Like all aspects of American culture during the 1960s, religion, particularly the Catholic Church, was undergoing changes. In 1962, Pope John XXIII convened the Second Vatican Council, thereby ushering a sense of reform throughout the church: prayers in church were no longer said in Latin, the priest no longer faced away from the congregation when performing communion, and an extra effort was made to get closer to Protestant denominations. However by the time Bellairs began early drafts of the Fidgeta article, Pope John XXIII was gone and his replacement, Pope Paul VI, was more conservative about making changes. As a result Saint Fidgeta reflected a feeling of disillusionment that many Catholics had, hinting even that Bellairs had become a bit less devout than he had been growing up. Patricia Thomas suspects Bellairs tried to keep his true perceptions to himself as much as possible but that on occasion they bubbled up and escaped.

One of Bellairs' students recalls such an outburst. Sonia Gernes, now a member of the English faculty at Notre Dame, vividly recalls being read preliminary sections of St. Fidgeta in class: "I had the sense that this was a rather bold move, since it satirizes both Catholic traditions and persons at St. Teresa's, namely Sister Camille Bowe (1903-94), who was the president at the time, but that he didn't have anything to lose. I thought the sections were hilarious, and hearing them was a rather deliciously guilty pleasure for a young nun at the time."

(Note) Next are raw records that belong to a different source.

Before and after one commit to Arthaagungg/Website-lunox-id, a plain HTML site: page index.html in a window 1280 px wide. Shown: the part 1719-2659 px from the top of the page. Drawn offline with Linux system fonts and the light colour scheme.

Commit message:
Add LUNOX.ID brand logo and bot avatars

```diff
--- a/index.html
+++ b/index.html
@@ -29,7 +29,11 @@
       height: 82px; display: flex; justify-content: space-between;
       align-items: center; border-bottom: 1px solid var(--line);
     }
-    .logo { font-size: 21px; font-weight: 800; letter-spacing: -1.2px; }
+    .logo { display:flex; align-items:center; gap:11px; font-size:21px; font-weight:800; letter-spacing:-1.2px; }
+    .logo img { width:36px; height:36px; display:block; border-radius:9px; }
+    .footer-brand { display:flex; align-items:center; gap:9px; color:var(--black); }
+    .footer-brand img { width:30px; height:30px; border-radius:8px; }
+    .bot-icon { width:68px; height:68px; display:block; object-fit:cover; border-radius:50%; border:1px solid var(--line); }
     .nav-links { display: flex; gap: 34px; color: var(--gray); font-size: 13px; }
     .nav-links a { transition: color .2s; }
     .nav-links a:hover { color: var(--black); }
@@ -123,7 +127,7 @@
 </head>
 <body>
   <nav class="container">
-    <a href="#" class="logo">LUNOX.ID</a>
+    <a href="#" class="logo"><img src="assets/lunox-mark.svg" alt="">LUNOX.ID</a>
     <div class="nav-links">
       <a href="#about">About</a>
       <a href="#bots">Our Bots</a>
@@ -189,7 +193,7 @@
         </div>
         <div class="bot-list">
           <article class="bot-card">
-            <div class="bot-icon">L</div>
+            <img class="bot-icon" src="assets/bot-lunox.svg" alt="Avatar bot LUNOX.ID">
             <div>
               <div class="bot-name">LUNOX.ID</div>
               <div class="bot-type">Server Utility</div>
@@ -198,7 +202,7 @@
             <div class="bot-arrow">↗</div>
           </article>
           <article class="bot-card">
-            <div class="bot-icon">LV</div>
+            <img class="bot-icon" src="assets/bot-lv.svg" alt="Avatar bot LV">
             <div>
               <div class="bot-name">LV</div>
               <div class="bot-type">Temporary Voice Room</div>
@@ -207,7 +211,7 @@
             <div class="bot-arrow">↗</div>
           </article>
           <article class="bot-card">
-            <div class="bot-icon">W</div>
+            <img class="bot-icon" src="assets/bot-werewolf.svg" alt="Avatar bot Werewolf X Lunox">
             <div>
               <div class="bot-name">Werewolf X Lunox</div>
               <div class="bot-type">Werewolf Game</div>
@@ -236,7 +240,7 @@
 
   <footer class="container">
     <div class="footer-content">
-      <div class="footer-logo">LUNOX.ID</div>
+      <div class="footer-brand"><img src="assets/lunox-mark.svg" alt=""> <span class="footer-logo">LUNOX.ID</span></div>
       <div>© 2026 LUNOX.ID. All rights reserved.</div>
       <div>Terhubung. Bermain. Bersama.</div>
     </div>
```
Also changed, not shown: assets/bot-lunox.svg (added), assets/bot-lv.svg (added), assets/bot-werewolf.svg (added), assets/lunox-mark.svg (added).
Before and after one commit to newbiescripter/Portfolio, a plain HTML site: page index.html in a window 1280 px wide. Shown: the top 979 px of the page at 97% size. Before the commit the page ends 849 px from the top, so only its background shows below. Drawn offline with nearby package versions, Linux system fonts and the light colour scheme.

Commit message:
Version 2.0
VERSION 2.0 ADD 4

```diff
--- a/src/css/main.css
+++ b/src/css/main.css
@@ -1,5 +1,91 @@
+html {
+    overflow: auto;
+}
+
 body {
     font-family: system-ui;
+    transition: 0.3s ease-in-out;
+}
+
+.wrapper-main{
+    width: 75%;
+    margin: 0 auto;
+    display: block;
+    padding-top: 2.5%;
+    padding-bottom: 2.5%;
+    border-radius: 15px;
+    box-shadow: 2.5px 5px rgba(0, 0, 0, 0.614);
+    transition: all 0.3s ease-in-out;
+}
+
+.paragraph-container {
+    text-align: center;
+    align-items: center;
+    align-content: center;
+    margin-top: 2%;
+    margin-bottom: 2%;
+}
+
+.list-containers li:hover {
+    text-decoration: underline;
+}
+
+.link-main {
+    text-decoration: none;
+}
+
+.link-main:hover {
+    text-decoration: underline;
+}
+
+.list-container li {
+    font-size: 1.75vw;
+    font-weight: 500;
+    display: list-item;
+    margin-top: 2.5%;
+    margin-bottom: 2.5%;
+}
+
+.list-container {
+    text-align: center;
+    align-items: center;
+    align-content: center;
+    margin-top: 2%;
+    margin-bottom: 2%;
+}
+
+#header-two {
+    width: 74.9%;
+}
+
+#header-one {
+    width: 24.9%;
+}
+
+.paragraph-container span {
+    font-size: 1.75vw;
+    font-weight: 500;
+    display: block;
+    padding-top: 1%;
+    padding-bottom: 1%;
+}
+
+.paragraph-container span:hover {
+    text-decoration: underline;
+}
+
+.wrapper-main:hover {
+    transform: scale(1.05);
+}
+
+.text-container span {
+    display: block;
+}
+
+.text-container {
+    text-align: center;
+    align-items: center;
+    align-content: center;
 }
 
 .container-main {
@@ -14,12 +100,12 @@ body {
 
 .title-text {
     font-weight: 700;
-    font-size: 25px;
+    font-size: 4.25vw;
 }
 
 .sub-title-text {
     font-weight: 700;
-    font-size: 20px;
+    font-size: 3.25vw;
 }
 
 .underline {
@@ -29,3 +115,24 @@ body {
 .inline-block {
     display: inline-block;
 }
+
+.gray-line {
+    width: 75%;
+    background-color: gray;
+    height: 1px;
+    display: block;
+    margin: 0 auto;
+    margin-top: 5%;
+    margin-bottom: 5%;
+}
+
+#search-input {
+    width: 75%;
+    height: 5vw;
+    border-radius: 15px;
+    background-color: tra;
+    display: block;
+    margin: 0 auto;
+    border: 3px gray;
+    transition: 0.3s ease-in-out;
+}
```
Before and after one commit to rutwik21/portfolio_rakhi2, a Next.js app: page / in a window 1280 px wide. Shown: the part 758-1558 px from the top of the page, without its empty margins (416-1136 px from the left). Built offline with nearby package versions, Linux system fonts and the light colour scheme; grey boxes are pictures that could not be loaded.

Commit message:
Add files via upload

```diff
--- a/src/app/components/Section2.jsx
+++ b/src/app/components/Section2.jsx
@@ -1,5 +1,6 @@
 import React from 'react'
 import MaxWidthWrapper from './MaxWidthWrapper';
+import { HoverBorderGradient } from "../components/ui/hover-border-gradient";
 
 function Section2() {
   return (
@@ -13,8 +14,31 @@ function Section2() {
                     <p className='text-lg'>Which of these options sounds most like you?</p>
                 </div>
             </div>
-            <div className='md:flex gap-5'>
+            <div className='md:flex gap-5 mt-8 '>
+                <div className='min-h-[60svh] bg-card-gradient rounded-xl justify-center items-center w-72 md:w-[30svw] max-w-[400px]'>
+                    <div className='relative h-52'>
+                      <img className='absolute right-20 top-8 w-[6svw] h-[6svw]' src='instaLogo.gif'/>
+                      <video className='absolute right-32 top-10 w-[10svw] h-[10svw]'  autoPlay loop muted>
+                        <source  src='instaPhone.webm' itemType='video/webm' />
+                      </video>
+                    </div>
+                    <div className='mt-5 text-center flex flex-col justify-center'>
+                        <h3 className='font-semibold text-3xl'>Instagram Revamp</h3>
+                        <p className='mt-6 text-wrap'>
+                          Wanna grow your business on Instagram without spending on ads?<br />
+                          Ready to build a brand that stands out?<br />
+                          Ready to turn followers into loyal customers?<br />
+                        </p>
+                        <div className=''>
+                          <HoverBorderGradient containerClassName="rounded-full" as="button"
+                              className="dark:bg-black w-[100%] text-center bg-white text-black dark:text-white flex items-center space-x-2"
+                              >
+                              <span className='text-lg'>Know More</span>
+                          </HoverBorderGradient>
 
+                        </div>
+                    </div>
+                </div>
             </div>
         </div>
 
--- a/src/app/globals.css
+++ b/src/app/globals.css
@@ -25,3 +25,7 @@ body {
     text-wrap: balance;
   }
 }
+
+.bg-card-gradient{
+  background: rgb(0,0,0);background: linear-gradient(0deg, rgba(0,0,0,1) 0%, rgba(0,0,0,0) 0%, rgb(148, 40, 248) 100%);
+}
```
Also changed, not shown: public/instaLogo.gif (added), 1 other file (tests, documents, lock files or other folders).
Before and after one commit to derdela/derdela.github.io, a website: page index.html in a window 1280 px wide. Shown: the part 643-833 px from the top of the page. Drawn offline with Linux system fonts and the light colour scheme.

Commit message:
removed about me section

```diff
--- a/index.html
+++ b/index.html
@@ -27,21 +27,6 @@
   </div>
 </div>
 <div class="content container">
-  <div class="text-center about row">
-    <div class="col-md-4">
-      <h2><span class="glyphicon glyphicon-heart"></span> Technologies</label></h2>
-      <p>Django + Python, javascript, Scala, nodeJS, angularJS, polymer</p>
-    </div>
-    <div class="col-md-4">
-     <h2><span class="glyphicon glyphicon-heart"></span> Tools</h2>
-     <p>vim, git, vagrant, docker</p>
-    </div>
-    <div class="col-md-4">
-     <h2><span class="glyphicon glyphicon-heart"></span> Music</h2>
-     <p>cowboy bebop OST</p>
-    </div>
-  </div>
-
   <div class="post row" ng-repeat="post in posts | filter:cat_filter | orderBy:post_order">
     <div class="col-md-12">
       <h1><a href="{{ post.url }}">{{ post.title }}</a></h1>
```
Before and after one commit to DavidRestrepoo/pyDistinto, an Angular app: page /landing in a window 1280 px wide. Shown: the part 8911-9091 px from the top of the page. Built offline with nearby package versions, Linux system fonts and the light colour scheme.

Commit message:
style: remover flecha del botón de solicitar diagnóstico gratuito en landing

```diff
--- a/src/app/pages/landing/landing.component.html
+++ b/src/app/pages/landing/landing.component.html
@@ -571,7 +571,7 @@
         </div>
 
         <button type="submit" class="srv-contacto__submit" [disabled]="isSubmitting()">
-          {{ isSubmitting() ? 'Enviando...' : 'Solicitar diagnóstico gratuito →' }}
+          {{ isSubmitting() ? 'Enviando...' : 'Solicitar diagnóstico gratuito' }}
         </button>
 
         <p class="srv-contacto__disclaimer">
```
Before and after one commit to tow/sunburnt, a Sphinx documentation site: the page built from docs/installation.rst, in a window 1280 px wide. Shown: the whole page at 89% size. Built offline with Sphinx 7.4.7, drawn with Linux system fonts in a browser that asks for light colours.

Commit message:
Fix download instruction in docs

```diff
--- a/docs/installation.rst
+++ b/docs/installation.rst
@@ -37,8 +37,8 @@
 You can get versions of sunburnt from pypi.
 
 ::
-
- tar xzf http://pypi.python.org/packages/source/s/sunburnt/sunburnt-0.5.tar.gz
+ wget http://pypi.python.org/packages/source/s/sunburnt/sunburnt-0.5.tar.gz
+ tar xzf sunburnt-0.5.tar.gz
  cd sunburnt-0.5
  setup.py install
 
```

While reviews in the press were one thing, Bellairs' popularity with his former employers back in Winona may have hit a snag. Still, John Murphy does not think St. Fidgeta was a big factor in John's leaving. He says the nuns were mostly liberal and that while St. Fidgeta probably did upset somebody, this sort of thing happens in every crowd - someone doesn't like something.